Friday, October 18, 2013
Some Speed Blogging, October 18, 2013: On Education in the US
I had to travel last weekend and into late Tuesday. Not having had much of a real break (even snakes need them), my writing well is running on empty of energy even though there are important topics to tackle. Perhaps early next week...
What's fascinating about traveling inside the US is that one skips from culture to culture to culture, even over shorter distances. This is not really one country but a large chunk of a continent, and even houses and streets and nature look different between the lunch stop and the dinner stop en route. To take a more extreme example, Louisiana and Massachusetts are two different countries in everything but name.
And that diversity may be the reason why the politics in the US is so very violent in tone.
Some of that "diversity" is visible in this article about the percentage of poor students in the southern and western parts of the United States. I'm not an expert in judging studies about education, but it is certainly true that funding schools largely from local property taxes exacerbates existing income inequalities and passes them on to future generations, and if the majority of children live in poorer areas getting the future workers (including teachers, physicians and nurses) we all need may become more difficult. I have long advocated compensatory funding: More money should go to poor areas.
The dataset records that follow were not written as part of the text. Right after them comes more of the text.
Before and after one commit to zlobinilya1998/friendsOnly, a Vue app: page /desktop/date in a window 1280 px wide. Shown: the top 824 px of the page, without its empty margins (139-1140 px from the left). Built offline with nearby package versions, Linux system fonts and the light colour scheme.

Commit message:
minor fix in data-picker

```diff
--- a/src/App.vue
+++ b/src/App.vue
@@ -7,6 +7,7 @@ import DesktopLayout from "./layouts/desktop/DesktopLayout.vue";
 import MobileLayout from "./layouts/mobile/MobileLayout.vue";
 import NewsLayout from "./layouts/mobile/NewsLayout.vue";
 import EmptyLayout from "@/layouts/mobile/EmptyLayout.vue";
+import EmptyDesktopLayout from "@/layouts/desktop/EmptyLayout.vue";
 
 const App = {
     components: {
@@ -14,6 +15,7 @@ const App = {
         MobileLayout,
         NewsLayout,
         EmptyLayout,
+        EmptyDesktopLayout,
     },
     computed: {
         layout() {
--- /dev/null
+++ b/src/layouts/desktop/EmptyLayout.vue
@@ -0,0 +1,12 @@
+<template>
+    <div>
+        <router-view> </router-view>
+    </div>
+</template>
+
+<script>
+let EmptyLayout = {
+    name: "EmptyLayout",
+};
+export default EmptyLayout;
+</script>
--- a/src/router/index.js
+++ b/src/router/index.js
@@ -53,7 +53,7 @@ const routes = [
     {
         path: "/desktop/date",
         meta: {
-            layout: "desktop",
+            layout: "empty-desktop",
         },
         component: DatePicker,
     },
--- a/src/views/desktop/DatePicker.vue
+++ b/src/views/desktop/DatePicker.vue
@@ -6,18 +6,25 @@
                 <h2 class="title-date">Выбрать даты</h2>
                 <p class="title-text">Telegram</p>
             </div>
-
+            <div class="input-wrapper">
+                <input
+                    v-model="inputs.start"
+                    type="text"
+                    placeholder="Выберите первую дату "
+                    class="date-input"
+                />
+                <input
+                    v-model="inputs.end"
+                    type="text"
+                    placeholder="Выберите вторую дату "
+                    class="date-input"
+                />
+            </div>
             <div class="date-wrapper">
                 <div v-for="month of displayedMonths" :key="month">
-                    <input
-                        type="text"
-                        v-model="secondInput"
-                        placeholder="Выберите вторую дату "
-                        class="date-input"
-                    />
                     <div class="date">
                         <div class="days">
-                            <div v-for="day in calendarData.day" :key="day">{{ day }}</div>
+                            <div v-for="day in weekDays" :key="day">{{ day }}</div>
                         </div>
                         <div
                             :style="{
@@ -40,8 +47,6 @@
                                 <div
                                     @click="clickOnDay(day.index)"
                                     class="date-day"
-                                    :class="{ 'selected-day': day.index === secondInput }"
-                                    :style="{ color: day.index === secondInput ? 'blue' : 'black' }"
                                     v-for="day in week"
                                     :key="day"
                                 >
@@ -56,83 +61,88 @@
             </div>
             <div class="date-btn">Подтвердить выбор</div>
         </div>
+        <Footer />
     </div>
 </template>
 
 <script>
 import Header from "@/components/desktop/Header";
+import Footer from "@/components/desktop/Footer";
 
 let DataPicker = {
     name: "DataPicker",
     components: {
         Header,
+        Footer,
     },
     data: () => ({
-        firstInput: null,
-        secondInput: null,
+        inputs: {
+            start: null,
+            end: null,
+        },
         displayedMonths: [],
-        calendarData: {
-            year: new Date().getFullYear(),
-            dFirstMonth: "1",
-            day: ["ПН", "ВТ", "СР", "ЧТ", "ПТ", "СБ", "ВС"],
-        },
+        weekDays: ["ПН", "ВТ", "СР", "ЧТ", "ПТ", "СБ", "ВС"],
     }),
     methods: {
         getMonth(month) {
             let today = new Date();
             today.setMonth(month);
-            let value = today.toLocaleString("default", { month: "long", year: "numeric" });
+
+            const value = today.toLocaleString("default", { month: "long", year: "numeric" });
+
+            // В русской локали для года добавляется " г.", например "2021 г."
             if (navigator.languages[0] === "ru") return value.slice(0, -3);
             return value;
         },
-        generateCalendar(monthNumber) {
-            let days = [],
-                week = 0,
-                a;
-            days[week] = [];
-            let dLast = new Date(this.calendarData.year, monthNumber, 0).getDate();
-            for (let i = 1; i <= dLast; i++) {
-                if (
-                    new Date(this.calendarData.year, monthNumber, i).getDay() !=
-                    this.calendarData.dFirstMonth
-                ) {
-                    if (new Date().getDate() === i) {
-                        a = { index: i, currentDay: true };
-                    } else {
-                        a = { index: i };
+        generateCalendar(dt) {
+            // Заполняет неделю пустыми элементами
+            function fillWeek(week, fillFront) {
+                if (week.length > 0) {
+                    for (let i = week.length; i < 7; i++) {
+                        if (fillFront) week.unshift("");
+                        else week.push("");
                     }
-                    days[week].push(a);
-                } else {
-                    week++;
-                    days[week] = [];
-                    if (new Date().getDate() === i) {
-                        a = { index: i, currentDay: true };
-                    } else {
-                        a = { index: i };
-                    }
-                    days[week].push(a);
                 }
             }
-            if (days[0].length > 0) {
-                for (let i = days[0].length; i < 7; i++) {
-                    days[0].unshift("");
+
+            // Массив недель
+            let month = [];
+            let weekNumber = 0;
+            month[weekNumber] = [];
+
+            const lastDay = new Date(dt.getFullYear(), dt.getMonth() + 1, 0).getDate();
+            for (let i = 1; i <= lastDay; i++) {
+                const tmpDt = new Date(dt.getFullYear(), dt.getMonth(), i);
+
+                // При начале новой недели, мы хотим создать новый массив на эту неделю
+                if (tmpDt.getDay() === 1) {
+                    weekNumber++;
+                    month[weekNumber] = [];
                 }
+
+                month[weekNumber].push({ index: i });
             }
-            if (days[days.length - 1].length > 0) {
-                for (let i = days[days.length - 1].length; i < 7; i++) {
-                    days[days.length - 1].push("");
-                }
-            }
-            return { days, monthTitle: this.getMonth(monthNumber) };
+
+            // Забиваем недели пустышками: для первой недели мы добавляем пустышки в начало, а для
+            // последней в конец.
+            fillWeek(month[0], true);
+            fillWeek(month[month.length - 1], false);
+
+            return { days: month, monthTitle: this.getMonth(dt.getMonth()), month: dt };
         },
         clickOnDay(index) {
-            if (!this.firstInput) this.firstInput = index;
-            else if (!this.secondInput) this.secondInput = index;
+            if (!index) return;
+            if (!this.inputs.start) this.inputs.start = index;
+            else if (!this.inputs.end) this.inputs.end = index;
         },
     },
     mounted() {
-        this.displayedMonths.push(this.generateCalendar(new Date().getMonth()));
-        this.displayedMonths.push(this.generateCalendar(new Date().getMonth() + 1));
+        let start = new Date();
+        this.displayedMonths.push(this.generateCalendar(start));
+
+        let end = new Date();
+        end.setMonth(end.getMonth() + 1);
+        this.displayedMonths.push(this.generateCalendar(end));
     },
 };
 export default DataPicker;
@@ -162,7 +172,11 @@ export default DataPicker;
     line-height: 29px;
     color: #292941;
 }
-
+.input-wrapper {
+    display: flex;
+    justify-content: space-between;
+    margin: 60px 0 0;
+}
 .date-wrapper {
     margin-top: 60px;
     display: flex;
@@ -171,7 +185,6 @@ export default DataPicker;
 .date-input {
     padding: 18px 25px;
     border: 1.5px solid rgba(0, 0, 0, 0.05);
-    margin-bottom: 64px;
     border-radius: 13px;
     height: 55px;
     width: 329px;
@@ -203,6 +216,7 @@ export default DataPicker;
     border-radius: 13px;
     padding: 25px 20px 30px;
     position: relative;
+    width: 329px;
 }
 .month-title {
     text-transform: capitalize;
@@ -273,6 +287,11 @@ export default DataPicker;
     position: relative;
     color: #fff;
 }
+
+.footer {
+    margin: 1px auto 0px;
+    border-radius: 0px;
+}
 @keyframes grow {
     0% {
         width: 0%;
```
But the paradox of "diversity" that article reflects is perhaps in the fact that the winning political party in the southern areas of the United States is not interested in spending money on education. Very sad, because they are eating their seed corn by ignoring the long-term negative effects of short-term tax savings.